• _TASK TO COMPLETE_
Below are records with pictures in them; print them exactly, omitting the pictures.

Edit difference data
Segment Open
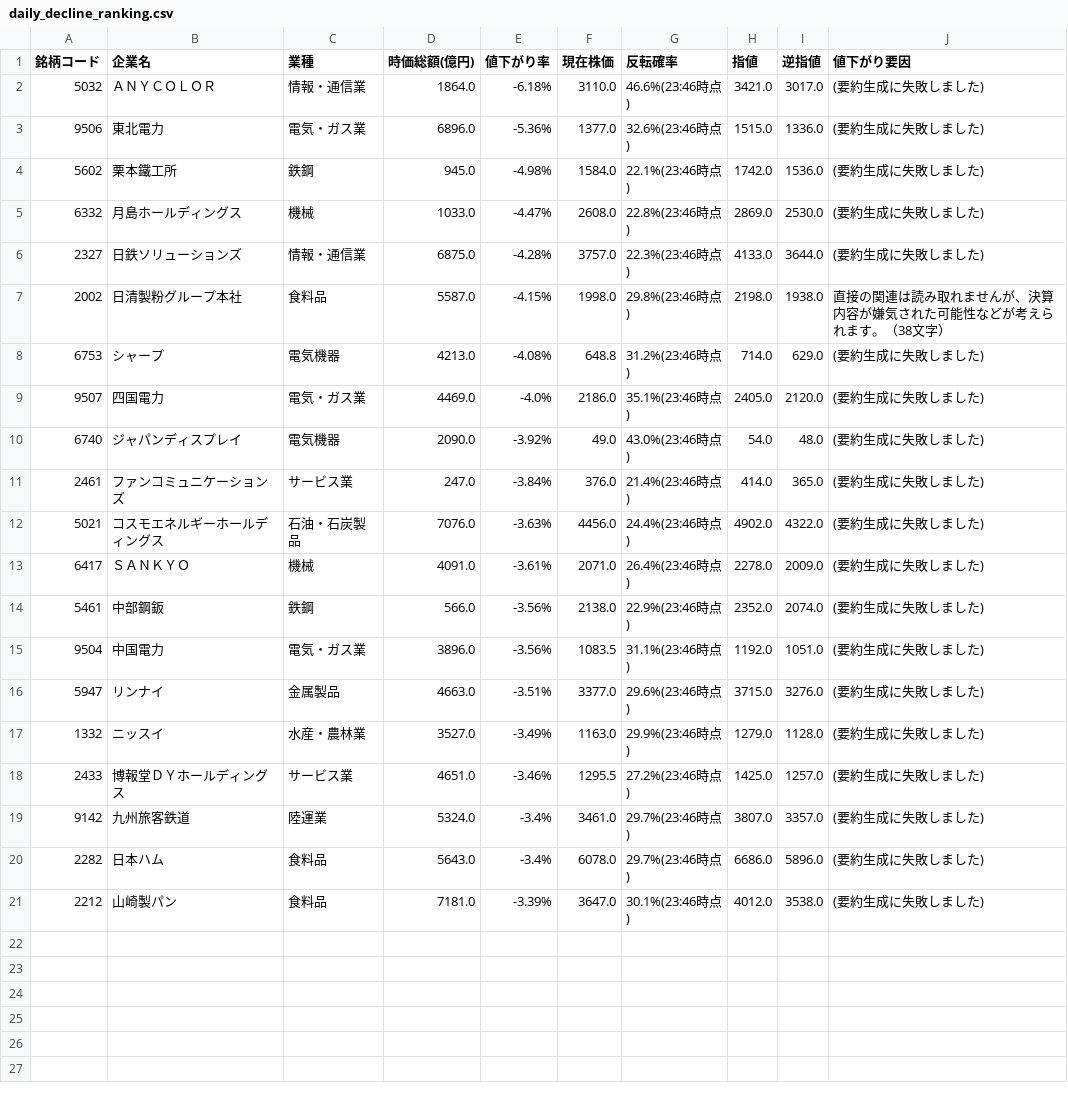
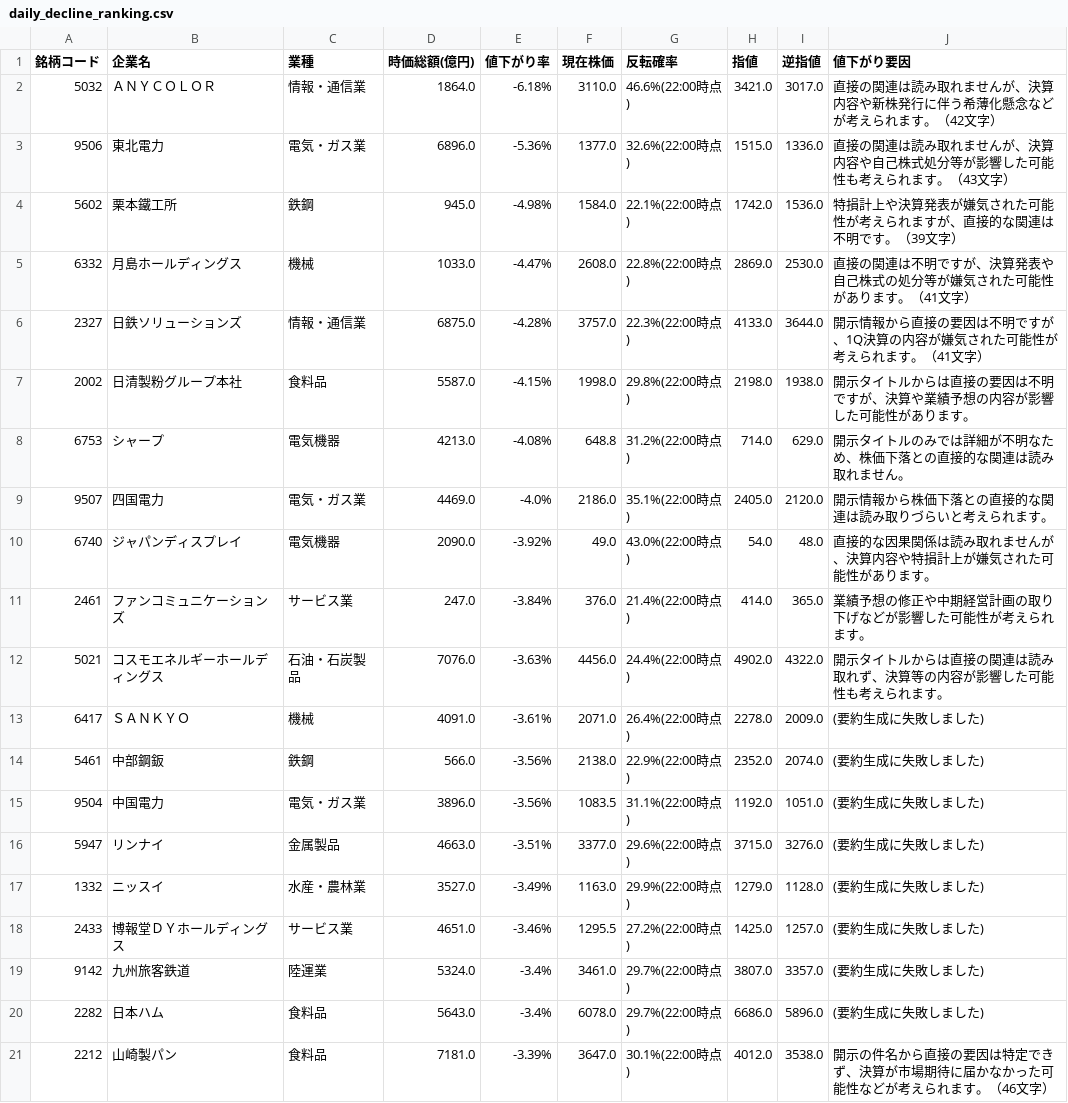
Before and after one commit to riku-0602/stock-line-bot, a CSV file: output/daily_decline_ranking.csv, drawn as a sheet.

```diff
--- a/output/daily_decline_ranking.csv
+++ b/output/daily_decline_ranking.csv
@@ -1,21 +1,21 @@
 銘柄コード,企業名,業種,時価総額(億円),値下がり率,現在株価,反転確率,指値,逆指値,値下がり要因
-5032,ＡＮＹＣＯＬＯＲ,情報・通信業,1864.0,-6.18%,3110.0,46.6%(23:46時点),3421.0,3017.0,(要約生成に失敗しました)
-9506,東北電力,電気・ガス業,6896.0,-5.36%,1377.0,32.6%(23:46時点),1515.0,1336.0,(要約生成に失敗しました)
-5602,栗本鐵工所,鉄鋼,945.0,-4.98%,1584.0,22.1%(23:46時点),1742.0,1536.0,(要約生成に失敗しました)
-6332,月島ホールディングス,機械,1033.0,-4.47%,2608.0,22.8%(23:46時点),2869.0,2530.0,(要約生成に失敗しました)
-2327,日鉄ソリューションズ,情報・通信業,6875.0,-4.28%,3757.0,22.3%(23:46時点),4133.0,3644.0,(要約生成に失敗しました)
-2002,日清製粉グループ本社,食料品,5587.0,-4.15%,1998.0,29.8%(23:46時点),2198.0,1938.0,直接の関連は読み取れませんが、決算内容が嫌気された可能性などが考えられます。（38文字）
-6753,シャープ,電気機器,4213.0,-4.08%,648.8,31.2%(23:46時点),714.0,629.0,(要約生成に失敗しました)
-9507,四国電力,電気・ガス業,4469.0,-4.0%,2186.0,35.1%(23:46時点),2405.0,2120.0,(要約生成に失敗しました)
-6740,ジャパンディスプレイ,電気機器,2090.0,-3.92%,49.0,43.0%(23:46時点),54.0,48.0,(要約生成に失敗しました)
-2461,ファンコミュニケーションズ,サービス業,247.0,-3.84%,376.0,21.4%(23:46時点),414.0,365.0,(要約生成に失敗しました)
-5021,コスモエネルギーホールディングス,石油・石炭製品,7076.0,-3.63%,4456.0,24.4%(23:46時点),4902.0,4322.0,(要約生成に失敗しました)
-6417,ＳＡＮＫＹＯ,機械,4091.0,-3.61%,2071.0,26.4%(23:46時点),2278.0,2009.0,(要約生成に失敗しました)
-5461,中部鋼鈑,鉄鋼,566.0,-3.56%,2138.0,22.9%(23:46時点),2352.0,2074.0,(要約生成に失敗しました)
-9504,中国電力,電気・ガス業,3896.0,-3.56%,1083.5,31.1%(23:46時点),1192.0,1051.0,(要約生成に失敗しました)
-5947,リンナイ,金属製品,4663.0,-3.51%,3377.0,29.6%(23:46時点),3715.0,3276.0,(要約生成に失敗しました)
-1332,ニッスイ,水産・農林業,3527.0,-3.49%,1163.0,29.9%(23:46時点),1279.0,1128.0,(要約生成に失敗しました)
-2433,博報堂ＤＹホールディングス,サービス業,4651.0,-3.46%,1295.5,27.2%(23:46時点),1425.0,1257.0,(要約生成に失敗しました)
-9142,九州旅客鉄道,陸運業,5324.0,-3.4%,3461.0,29.7%(23:46時点),3807.0,3357.0,(要約生成に失敗しました)
-2282,日本ハム,食料品,5643.0,-3.4%,6078.0,29.7%(23:46時点),6686.0,5896.0,(要約生成に失敗しました)
-2212,山崎製パン,食料品,7181.0,-3.39%,3647.0,30.1%(23:46時点),4012.0,3538.0,(要約生成に失敗しました)
+5032,ＡＮＹＣＯＬＯＲ,情報・通信業,1864.0,-6.18%,3110.0,46.6%(22:00時点),3421.0,3017.0,直接の関連は読み取れませんが、決算内容や新株発行に伴う希薄化懸念などが考えられます。（42文字）
+9506,東北電力,電気・ガス業,6896.0,-5.36%,1377.0,32.6%(22:00時点),1515.0,1336.0,直接の関連は読み取れませんが、決算内容や自己株式処分等が影響した可能性も考えられます。（43文字）
+5602,栗本鐵工所,鉄鋼,945.0,-4.98%,1584.0,22.1%(22:00時点),1742.0,1536.0,特損計上や決算発表が嫌気された可能性が考えられますが、直接的な関連は不明です。（39文字）
+6332,月島ホールディングス,機械,1033.0,-4.47%,2608.0,22.8%(22:00時点),2869.0,2530.0,直接の関連は不明ですが、決算発表や自己株式の処分等が嫌気された可能性があります。（41文字）
+2327,日鉄ソリューションズ,情報・通信業,6875.0,-4.28%,3757.0,22.3%(22:00時点),4133.0,3644.0,開示情報から直接の要因は不明ですが、1Q決算の内容が嫌気された可能性が考えられます。（41文字）
+2002,日清製粉グループ本社,食料品,5587.0,-4.15%,1998.0,29.8%(22:00時点),2198.0,1938.0,開示タイトルからは直接の要因は不明ですが、決算や業績予想の内容が影響した可能性があります。
+6753,シャープ,電気機器,4213.0,-4.08%,648.8,31.2%(22:00時点),714.0,629.0,開示タイトルのみでは詳細が不明なため、株価下落との直接的な関連は読み取れません。
+9507,四国電力,電気・ガス業,4469.0,-4.0%,2186.0,35.1%(22:00時点),2405.0,2120.0,開示情報から株価下落との直接的な関連は読み取りづらいと考えられます。
+6740,ジャパンディスプレイ,電気機器,2090.0,-3.92%,49.0,43.0%(22:00時点),54.0,48.0,直接的な因果関係は読み取れませんが、決算内容や特損計上が嫌気された可能性があります。
+2461,ファンコミュニケーションズ,サービス業,247.0,-3.84%,376.0,21.4%(22:00時点),414.0,365.0,業績予想の修正や中期経営計画の取り下げなどが影響した可能性が考えられます。
+5021,コスモエネルギーホールディングス,石油・石炭製品,7076.0,-3.63%,4456.0,24.4%(22:00時点),4902.0,4322.0,開示タイトルからは直接の関連は読み取れず、決算等の内容が影響した可能性も考えられます。
+6417,ＳＡＮＫＹＯ,機械,4091.0,-3.61%,2071.0,26.4%(22:00時点),2278.0,2009.0,(要約生成に失敗しました)
+5461,中部鋼鈑,鉄鋼,566.0,-3.56%,2138.0,22.9%(22:00時点),2352.0,2074.0,(要約生成に失敗しました)
+9504,中国電力,電気・ガス業,3896.0,-3.56%,1083.5,31.1%(22:00時点),1192.0,1051.0,(要約生成に失敗しました)
+5947,リンナイ,金属製品,4663.0,-3.51%,3377.0,29.6%(22:00時点),3715.0,3276.0,(要約生成に失敗しました)
+1332,ニッスイ,水産・農林業,3527.0,-3.49%,1163.0,29.9%(22:00時点),1279.0,1128.0,(要約生成に失敗しました)
+2433,博報堂ＤＹホールディングス,サービス業,4651.0,-3.46%,1295.5,27.2%(22:00時点),1425.0,1257.0,(要約生成に失敗しました)
+9142,九州旅客鉄道,陸運業,5324.0,-3.4%,3461.0,29.7%(22:00時点),3807.0,3357.0,(要約生成に失敗しました)
+2282,日本ハム,食料品,5643.0,-3.4%,6078.0,29.7%(22:00時点),6686.0,5896.0,(要約生成に失敗しました)
+2212,山崎製パン,食料品,7181.0,-3.39%,3647.0,30.1%(22:00時点),4012.0,3538.0,開示の件名から直接の要因は特定できず、決算が市場期待に届かなかった可能性などが考えられます。（46文字）
```
Also changed, not shown: 20 other files.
Segment Closed
• _EXPECTED OUTPUT_
Before and after one commit to riku-0602/stock-line-bot, a CSV file: output/daily_decline_ranking.csv, drawn as a sheet.

```diff
--- a/output/daily_decline_ranking.csv
+++ b/output/daily_decline_ranking.csv
@@ -1,21 +1,21 @@
 銘柄コード,企業名,業種,時価総額(億円),値下がり率,現在株価,反転確率,指値,逆指値,値下がり要因
-5032,ＡＮＹＣＯＬＯＲ,情報・通信業,1864.0,-6.18%,3110.0,46.6%(23:46時点),3421.0,3017.0,(要約生成に失敗しました)
-9506,東北電力,電気・ガス業,6896.0,-5.36%,1377.0,32.6%(23:46時点),1515.0,1336.0,(要約生成に失敗しました)
-5602,栗本鐵工所,鉄鋼,945.0,-4.98%,1584.0,22.1%(23:46時点),1742.0,1536.0,(要約生成に失敗しました)
-6332,月島ホールディングス,機械,1033.0,-4.47%,2608.0,22.8%(23:46時点),2869.0,2530.0,(要約生成に失敗しました)
-2327,日鉄ソリューションズ,情報・通信業,6875.0,-4.28%,3757.0,22.3%(23:46時点),4133.0,3644.0,(要約生成に失敗しました)
-2002,日清製粉グループ本社,食料品,5587.0,-4.15%,1998.0,29.8%(23:46時点),2198.0,1938.0,直接の関連は読み取れませんが、決算内容が嫌気された可能性などが考えられます。（38文字）
-6753,シャープ,電気機器,4213.0,-4.08%,648.8,31.2%(23:46時点),714.0,629.0,(要約生成に失敗しました)
-9507,四国電力,電気・ガス業,4469.0,-4.0%,2186.0,35.1%(23:46時点),2405.0,2120.0,(要約生成に失敗しました)
-6740,ジャパンディスプレイ,電気機器,2090.0,-3.92%,49.0,43.0%(23:46時点),54.0,48.0,(要約生成に失敗しました)
-2461,ファンコミュニケーションズ,サービス業,247.0,-3.84%,376.0,21.4%(23:46時点),414.0,365.0,(要約生成に失敗しました)
-5021,コスモエネルギーホールディングス,石油・石炭製品,7076.0,-3.63%,4456.0,24.4%(23:46時点),4902.0,4322.0,(要約生成に失敗しました)
-6417,ＳＡＮＫＹＯ,機械,4091.0,-3.61%,2071.0,26.4%(23:46時点),2278.0,2009.0,(要約生成に失敗しました)
-5461,中部鋼鈑,鉄鋼,566.0,-3.56%,2138.0,22.9%(23:46時点),2352.0,2074.0,(要約生成に失敗しました)
-9504,中国電力,電気・ガス業,3896.0,-3.56%,1083.5,31.1%(23:46時点),1192.0,1051.0,(要約生成に失敗しました)
-5947,リンナイ,金属製品,4663.0,-3.51%,3377.0,29.6%(23:46時点),3715.0,3276.0,(要約生成に失敗しました)
-1332,ニッスイ,水産・農林業,3527.0,-3.49%,1163.0,29.9%(23:46時点),1279.0,1128.0,(要約生成に失敗しました)
-2433,博報堂ＤＹホールディングス,サービス業,4651.0,-3.46%,1295.5,27.2%(23:46時点),1425.0,1257.0,(要約生成に失敗しました)
-9142,九州旅客鉄道,陸運業,5324.0,-3.4%,3461.0,29.7%(23:46時点),3807.0,3357.0,(要約生成に失敗しました)
-2282,日本ハム,食料品,5643.0,-3.4%,6078.0,29.7%(23:46時点),6686.0,5896.0,(要約生成に失敗しました)
-2212,山崎製パン,食料品,7181.0,-3.39%,3647.0,30.1%(23:46時点),4012.0,3538.0,(要約生成に失敗しました)
+5032,ＡＮＹＣＯＬＯＲ,情報・通信業,1864.0,-6.18%,3110.0,46.6%(22:00時点),3421.0,3017.0,直接の関連は読み取れませんが、決算内容や新株発行に伴う希薄化懸念などが考えられます。（42文字）
+9506,東北電力,電気・ガス業,6896.0,-5.36%,1377.0,32.6%(22:00時点),1515.0,1336.0,直接の関連は読み取れませんが、決算内容や自己株式処分等が影響した可能性も考えられます。（43文字）
+5602,栗本鐵工所,鉄鋼,945.0,-4.98%,1584.0,22.1%(22:00時点),1742.0,1536.0,特損計上や決算発表が嫌気された可能性が考えられますが、直接的な関連は不明です。（39文字）
+6332,月島ホールディングス,機械,1033.0,-4.47%,2608.0,22.8%(22:00時点),2869.0,2530.0,直接の関連は不明ですが、決算発表や自己株式の処分等が嫌気された可能性があります。（41文字）
+2327,日鉄ソリューションズ,情報・通信業,6875.0,-4.28%,3757.0,22.3%(22:00時点),4133.0,3644.0,開示情報から直接の要因は不明ですが、1Q決算の内容が嫌気された可能性が考えられます。（41文字）
+2002,日清製粉グループ本社,食料品,5587.0,-4.15%,1998.0,29.8%(22:00時点),2198.0,1938.0,開示タイトルからは直接の要因は不明ですが、決算や業績予想の内容が影響した可能性があります。
+6753,シャープ,電気機器,4213.0,-4.08%,648.8,31.2%(22:00時点),714.0,629.0,開示タイトルのみでは詳細が不明なため、株価下落との直接的な関連は読み取れません。
+9507,四国電力,電気・ガス業,4469.0,-4.0%,2186.0,35.1%(22:00時点),2405.0,2120.0,開示情報から株価下落との直接的な関連は読み取りづらいと考えられます。
+6740,ジャパンディスプレイ,電気機器,2090.0,-3.92%,49.0,43.0%(22:00時点),54.0,48.0,直接的な因果関係は読み取れませんが、決算内容や特損計上が嫌気された可能性があります。
+2461,ファンコミュニケーションズ,サービス業,247.0,-3.84%,376.0,21.4%(22:00時点),414.0,365.0,業績予想の修正や中期経営計画の取り下げなどが影響した可能性が考えられます。
+5021,コスモエネルギーホールディングス,石油・石炭製品,7076.0,-3.63%,4456.0,24.4%(22:00時点),4902.0,4322.0,開示タイトルからは直接の関連は読み取れず、決算等の内容が影響した可能性も考えられます。
+6417,ＳＡＮＫＹＯ,機械,4091.0,-3.61%,2071.0,26.4%(22:00時点),2278.0,2009.0,(要約生成に失敗しました)
+5461,中部鋼鈑,鉄鋼,566.0,-3.56%,2138.0,22.9%(22:00時点),2352.0,2074.0,(要約生成に失敗しました)
+9504,中国電力,電気・ガス業,3896.0,-3.56%,1083.5,31.1%(22:00時点),1192.0,1051.0,(要約生成に失敗しました)
+5947,リンナイ,金属製品,4663.0,-3.51%,3377.0,29.6%(22:00時点),3715.0,3276.0,(要約生成に失敗しました)
+1332,ニッスイ,水産・農林業,3527.0,-3.49%,1163.0,29.9%(22:00時点),1279.0,1128.0,(要約生成に失敗しました)
+2433,博報堂ＤＹホールディングス,サービス業,4651.0,-3.46%,1295.5,27.2%(22:00時点),1425.0,1257.0,(要約生成に失敗しました)
+9142,九州旅客鉄道,陸運業,5324.0,-3.4%,3461.0,29.7%(22:00時点),3807.0,3357.0,(要約生成に失敗しました)
+2282,日本ハム,食料品,5643.0,-3.4%,6078.0,29.7%(22:00時点),6686.0,5896.0,(要約生成に失敗しました)
+2212,山崎製パン,食料品,7181.0,-3.39%,3647.0,30.1%(22:00時点),4012.0,3538.0,開示の件名から直接の要因は特定できず、決算が市場期待に届かなかった可能性などが考えられます。（46文字）
```
Also changed, not shown: 20 other files.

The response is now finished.